Monday, November 2, 2009

Stuff To Spy For

© Don Bruns 2009 all rights reserved

Grown Up Hardy Boys. That's the rap my characters are getting in the Stuff series. STUFF TO SPY FOR comes out this week, and it's getting great reviews, but the majority of coverage brings up the Hardy Boys...all grown up. And that's pretty tough to live up to. My two protagonists, Skip and James, have been lifelong friends and have recently graduated from college. They partied a little too hard, got bad grades and are locked into some dead-end jobs. So they decide to buy a used box truck and go into business for themselves, making millions of dollars in the process. I will give away the ending. They aren't nearly as successful as they'd like to be. But, they do have an adventure that puts them in a number of dangerous situations.

Almost everyone I know started out reading the Hardy Boys or Nancy Drew. Edward Stratemeyer, an early 1900 publishing phenomenon, invented the Hardy Boys, Nancy Drew, Tom Swift and other juvenile fiction heroes. He didn't want to write about what young people should be...he wanted to write stories about how kids wanted to be. And his action adventures live on today. Largely because kids want adventure in their lives. They want a best friend in their life. And they want to be heroes. I grew up on the Hardy Boys, and I'm sure, without consciously thinking about it, I transferred my love of the thrill seeking brothers Frank and Joe to Skip and James. But I write an older version of the teenage sleuths. With possibly an irreverent side to them. Skip and James are constantly jabbing one another with verbal asides, subtle put-downs and Skips' often wry take on life has been compared to Mark Twain's narrative. (Maybe that reviewer hadn't read Twain in a while)

So I'll accept grown up Hardy Boys, because I like to write stories that reflect what I would like to be. Not what I should be. I like the idea of a life-long friend. Someone you can poke fun at, but someone you'd give your life for and they'd give their life for you.
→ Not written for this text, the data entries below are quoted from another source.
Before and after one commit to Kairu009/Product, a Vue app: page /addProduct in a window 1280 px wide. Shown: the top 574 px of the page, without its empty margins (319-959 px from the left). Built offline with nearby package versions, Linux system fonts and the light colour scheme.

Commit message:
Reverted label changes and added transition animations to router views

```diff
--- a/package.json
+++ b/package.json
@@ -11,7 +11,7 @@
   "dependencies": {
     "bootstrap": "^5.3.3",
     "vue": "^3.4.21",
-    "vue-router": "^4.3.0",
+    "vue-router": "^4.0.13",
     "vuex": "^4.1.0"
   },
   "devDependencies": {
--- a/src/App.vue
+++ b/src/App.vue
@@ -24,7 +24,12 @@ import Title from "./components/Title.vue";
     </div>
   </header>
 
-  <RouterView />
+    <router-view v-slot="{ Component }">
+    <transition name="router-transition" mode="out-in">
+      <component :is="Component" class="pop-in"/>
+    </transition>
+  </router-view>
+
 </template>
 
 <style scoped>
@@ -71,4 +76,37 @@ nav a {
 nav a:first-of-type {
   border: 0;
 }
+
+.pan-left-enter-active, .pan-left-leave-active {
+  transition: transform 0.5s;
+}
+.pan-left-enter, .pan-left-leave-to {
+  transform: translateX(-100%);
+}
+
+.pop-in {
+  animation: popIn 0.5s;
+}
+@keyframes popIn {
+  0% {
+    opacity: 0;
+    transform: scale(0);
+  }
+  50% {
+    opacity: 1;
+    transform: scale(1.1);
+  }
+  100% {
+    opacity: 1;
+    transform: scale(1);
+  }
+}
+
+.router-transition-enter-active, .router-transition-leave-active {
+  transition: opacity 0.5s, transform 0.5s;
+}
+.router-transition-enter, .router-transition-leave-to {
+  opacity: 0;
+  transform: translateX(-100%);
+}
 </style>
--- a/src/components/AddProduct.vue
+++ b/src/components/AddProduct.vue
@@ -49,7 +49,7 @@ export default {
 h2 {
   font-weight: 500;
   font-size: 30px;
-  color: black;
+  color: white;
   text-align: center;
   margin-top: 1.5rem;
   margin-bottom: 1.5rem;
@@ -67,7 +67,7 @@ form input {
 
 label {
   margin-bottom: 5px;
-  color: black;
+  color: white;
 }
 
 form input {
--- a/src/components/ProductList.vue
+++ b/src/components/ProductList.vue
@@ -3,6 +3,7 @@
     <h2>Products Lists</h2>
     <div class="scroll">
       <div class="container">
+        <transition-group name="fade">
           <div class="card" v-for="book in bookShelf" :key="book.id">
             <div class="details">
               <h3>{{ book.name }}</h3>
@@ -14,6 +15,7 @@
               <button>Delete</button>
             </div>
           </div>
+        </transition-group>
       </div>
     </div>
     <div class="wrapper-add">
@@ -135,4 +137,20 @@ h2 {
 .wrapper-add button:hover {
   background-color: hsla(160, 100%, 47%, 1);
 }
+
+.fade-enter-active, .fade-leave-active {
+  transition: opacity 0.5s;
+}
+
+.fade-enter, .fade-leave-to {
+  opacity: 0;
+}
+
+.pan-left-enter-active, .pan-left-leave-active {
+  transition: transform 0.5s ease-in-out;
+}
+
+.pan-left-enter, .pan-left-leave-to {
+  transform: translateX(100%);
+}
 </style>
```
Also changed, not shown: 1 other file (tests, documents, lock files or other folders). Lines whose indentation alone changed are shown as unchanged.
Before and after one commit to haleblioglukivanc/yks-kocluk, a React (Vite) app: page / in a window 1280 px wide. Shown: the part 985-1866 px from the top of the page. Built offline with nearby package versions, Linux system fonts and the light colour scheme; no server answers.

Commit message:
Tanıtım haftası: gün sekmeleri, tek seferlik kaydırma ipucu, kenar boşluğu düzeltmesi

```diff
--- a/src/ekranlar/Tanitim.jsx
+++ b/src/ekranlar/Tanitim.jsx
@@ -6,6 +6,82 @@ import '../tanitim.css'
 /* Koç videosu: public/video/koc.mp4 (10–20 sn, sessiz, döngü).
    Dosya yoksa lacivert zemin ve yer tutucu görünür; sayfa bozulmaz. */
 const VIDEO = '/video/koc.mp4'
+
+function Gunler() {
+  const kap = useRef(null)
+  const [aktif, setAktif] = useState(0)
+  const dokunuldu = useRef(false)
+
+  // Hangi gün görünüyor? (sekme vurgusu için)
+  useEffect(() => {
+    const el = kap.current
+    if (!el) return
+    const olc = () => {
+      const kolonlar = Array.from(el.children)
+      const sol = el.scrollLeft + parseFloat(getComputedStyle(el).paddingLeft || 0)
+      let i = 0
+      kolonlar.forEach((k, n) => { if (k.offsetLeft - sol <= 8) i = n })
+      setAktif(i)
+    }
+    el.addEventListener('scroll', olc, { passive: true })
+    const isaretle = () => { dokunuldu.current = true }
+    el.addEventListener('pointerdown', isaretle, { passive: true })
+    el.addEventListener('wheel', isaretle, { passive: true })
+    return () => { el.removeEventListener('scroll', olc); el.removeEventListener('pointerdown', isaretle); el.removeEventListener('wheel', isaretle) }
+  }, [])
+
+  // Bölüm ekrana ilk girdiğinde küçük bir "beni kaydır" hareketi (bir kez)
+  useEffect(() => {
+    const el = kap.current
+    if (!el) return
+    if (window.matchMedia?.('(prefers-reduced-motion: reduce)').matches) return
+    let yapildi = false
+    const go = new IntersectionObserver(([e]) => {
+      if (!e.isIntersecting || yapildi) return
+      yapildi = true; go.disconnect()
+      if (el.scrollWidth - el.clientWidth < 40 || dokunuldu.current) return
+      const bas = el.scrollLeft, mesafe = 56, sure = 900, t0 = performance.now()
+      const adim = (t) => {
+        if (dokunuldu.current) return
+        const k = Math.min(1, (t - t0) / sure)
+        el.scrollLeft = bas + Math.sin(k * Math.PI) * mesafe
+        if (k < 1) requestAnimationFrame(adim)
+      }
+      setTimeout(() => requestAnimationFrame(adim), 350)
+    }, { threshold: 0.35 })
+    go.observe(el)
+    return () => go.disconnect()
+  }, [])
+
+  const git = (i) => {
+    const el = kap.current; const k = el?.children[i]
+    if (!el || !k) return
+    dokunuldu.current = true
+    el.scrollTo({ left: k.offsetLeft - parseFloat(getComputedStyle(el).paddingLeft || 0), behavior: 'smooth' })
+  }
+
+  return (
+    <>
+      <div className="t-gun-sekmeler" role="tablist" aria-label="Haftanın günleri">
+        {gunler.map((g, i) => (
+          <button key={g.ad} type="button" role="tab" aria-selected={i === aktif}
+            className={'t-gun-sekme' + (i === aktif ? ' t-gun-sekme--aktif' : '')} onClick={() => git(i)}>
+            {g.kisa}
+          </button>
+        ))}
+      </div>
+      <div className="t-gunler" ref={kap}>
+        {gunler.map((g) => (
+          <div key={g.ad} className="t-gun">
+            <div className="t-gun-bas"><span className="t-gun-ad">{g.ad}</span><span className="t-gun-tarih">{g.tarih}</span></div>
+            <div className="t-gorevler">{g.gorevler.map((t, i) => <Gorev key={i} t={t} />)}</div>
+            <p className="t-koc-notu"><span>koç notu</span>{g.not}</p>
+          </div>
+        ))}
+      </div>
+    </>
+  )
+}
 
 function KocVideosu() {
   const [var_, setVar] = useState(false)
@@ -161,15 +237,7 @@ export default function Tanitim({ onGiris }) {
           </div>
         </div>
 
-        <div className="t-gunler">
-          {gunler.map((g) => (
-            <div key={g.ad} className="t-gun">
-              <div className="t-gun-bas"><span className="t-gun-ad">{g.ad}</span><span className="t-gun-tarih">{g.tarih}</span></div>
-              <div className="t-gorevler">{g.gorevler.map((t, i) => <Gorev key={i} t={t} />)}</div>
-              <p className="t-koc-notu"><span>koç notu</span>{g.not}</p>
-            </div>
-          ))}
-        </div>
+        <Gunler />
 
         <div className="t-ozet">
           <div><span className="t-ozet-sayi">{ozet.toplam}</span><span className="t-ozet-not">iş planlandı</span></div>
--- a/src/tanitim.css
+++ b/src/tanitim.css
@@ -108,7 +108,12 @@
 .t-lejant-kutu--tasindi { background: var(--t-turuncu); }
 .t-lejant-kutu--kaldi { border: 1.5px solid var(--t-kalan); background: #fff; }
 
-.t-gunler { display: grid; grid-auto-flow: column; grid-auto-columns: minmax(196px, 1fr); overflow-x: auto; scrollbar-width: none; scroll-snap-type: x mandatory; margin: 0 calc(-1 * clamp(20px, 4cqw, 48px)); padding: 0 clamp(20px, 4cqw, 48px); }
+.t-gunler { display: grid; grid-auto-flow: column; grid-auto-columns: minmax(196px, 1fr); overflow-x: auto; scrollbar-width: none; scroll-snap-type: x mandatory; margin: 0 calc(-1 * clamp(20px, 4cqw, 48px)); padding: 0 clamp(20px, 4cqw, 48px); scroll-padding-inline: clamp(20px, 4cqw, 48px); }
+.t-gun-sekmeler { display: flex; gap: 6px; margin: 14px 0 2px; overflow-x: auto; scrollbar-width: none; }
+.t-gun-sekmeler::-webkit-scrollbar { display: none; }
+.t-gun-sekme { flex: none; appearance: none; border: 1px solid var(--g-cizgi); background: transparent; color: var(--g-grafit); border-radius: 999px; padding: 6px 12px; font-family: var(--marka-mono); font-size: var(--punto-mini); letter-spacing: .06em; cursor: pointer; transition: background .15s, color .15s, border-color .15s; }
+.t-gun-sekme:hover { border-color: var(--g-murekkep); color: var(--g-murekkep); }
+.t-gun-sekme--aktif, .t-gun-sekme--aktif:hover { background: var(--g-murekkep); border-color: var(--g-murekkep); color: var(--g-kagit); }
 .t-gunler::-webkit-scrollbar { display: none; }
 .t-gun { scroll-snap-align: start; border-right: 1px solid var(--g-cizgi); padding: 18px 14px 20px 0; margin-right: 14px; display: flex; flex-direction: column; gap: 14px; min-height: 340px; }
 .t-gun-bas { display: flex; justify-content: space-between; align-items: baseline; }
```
I like the idea of getting in over my head (with a friend who is my back-up), and coming out as a hero. I like the idea of trying new things ( in STUFF TO SPY FOR the boys have become private investigators) and hoping one of them makes a million dollars. I like the idea of dating a rich attractive young lady ( as Skip does) And finally, I like the idea that while I'm writing about 24 year old guys, I don't have to grow up.

You often read that you should write what you know. My suggestion is, write what you want to be. There are millions of people out there who have the same fantasies that you do. Hopefully they'll read the book, lean back with eyes closed and say "Man, that's what I'd like to have happen to me."

About the author:

Don Bruns is an award-winning novelist, songwriter, musician, and advertising executive. He and his wife, Linda, divide their time between Lima, Ohio, and Sarasota, Florida.


Joylene Nowell Butler said...

Nice article. I always wanted to be in a Norman Rockwell painting. I loved Nancy Drew too. Life seemed so much more interesting and safer in her books. Even with the suspense.

s.w. vaughn said...

"Write what you want to be..." Now THAT is good advice. Way better than write what you know! Thanks, Don. :-)

Marta Stephens said...


I like the twist you've given to the old "write what you know." Fiction is such a fantastic means with which to explore the "what if" of this world. Yeah, write what you want to be!

Thanks so much for another great post and best of luck with "Stuff To Spy For!"